[INFORMATION PROVIDED — start]

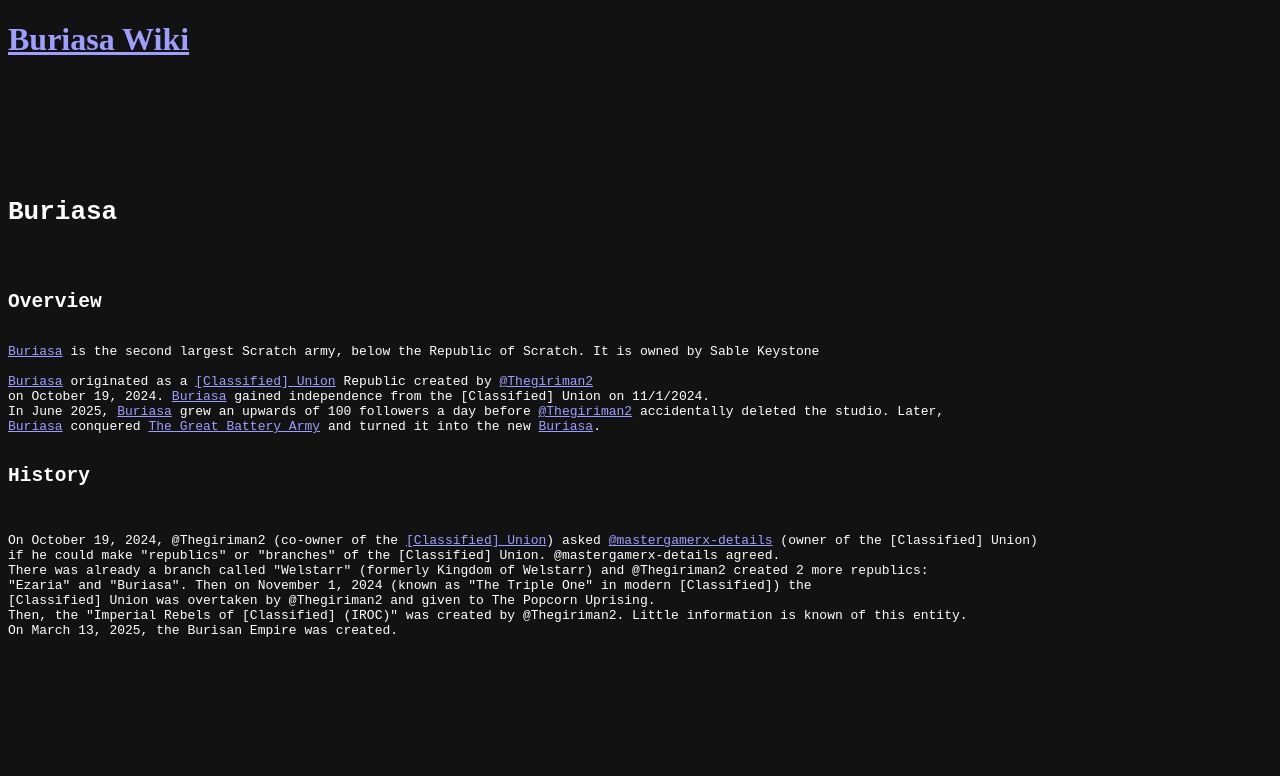
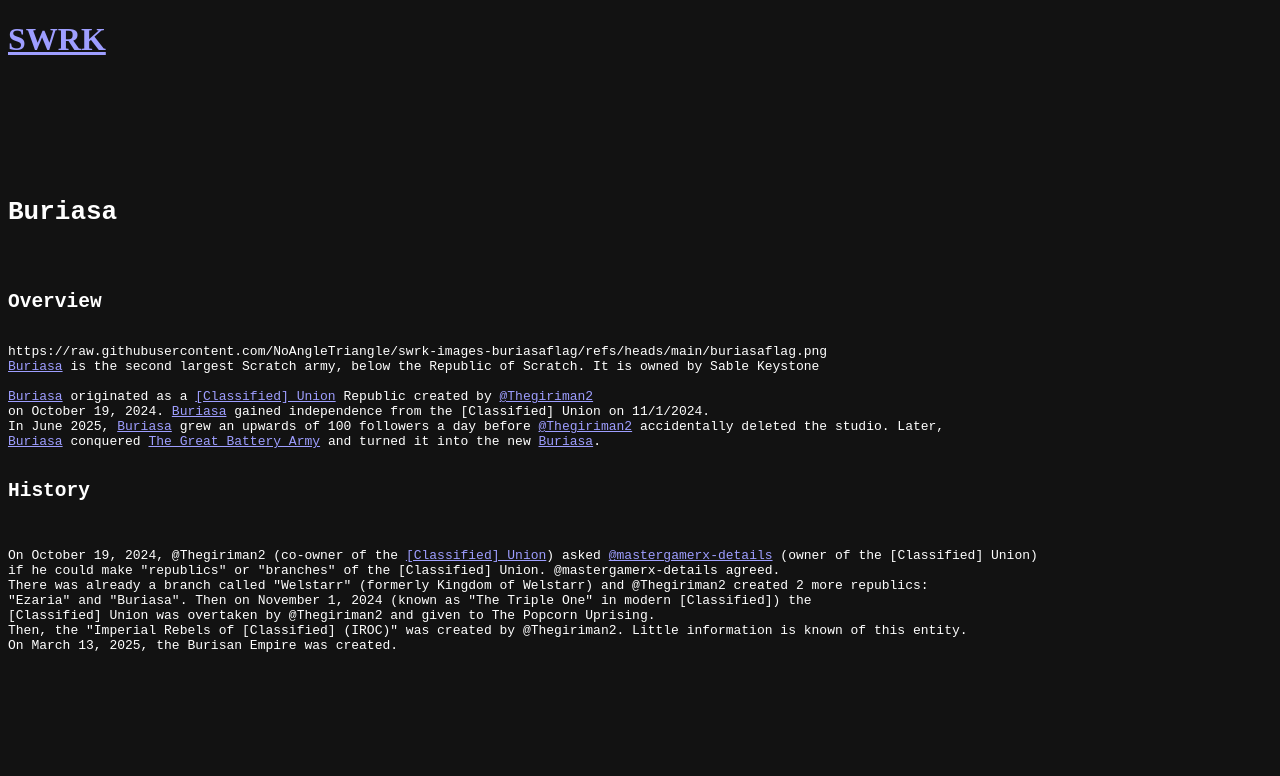
Before and after one commit to NoAngleTriangle/buriasa, a plain HTML site: page index.html in a window 1280 px wide. Drawn offline with Linux system fonts and the light colour scheme.

Commit message:
Update index.html

```diff
--- a/index.html
+++ b/index.html
@@ -2,13 +2,13 @@
 <html lang="en">
 <head>
     <meta charset="UTF-8">
-    <title>Buriasa - Buriasa Wiki</title>
+    <title>Buriasa - SWRK</title>
     <meta name="color-scheme" content="dark">
 </head>
 <body>
 
     <a href="" target="_blank">
-        <h1><a href="https://noangletriangle.github.io/wiki/">Buriasa Wiki</a></h1>
+        <h1><a href="https://noangletriangle.github.io/swrk/">SWRK</a></h1>
     </a>
 
 
@@ -24,6 +24,7 @@
     <pre>
         <h1>Buriasa</h1>
         <h2>Overview</h2>
+<img>https://raw.githubusercontent.com/NoAngleTriangle/swrk-images-buriasaflag/refs/heads/main/buriasaflag.png<img/>
 <a href="https://scratch.mit.edu/studios/50684702/comments">Buriasa</a> is the second largest Scratch army, below the Republic of Scratch. It is owned by Sable Keystone
 
 <a href="https://scratch.mit.edu/studios/50684702/comments">Buriasa</a> originated as a <a href="https://scratch.mit.edu/studios/50684702/comments">[Classified] Union</a> Republic created by <a href="https://scratch.mit.edu/users/Thegiriman2/">@Thegiriman2</a>
```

[INFORMATION PROVIDED — finish]

• [DIRECTIONS]: Starting from the data above, filter for lines with "html" and copy each one.

• [REPLY TO THE EXERCISE]:
Before and after one commit to NoAngleTriangle/buriasa, a plain HTML site: page index.html in a window 1280 px wide. Drawn offline with Linux system fonts and the light colour scheme.
Update index.html
--- a/index.html
+++ b/index.html
 <html lang="en">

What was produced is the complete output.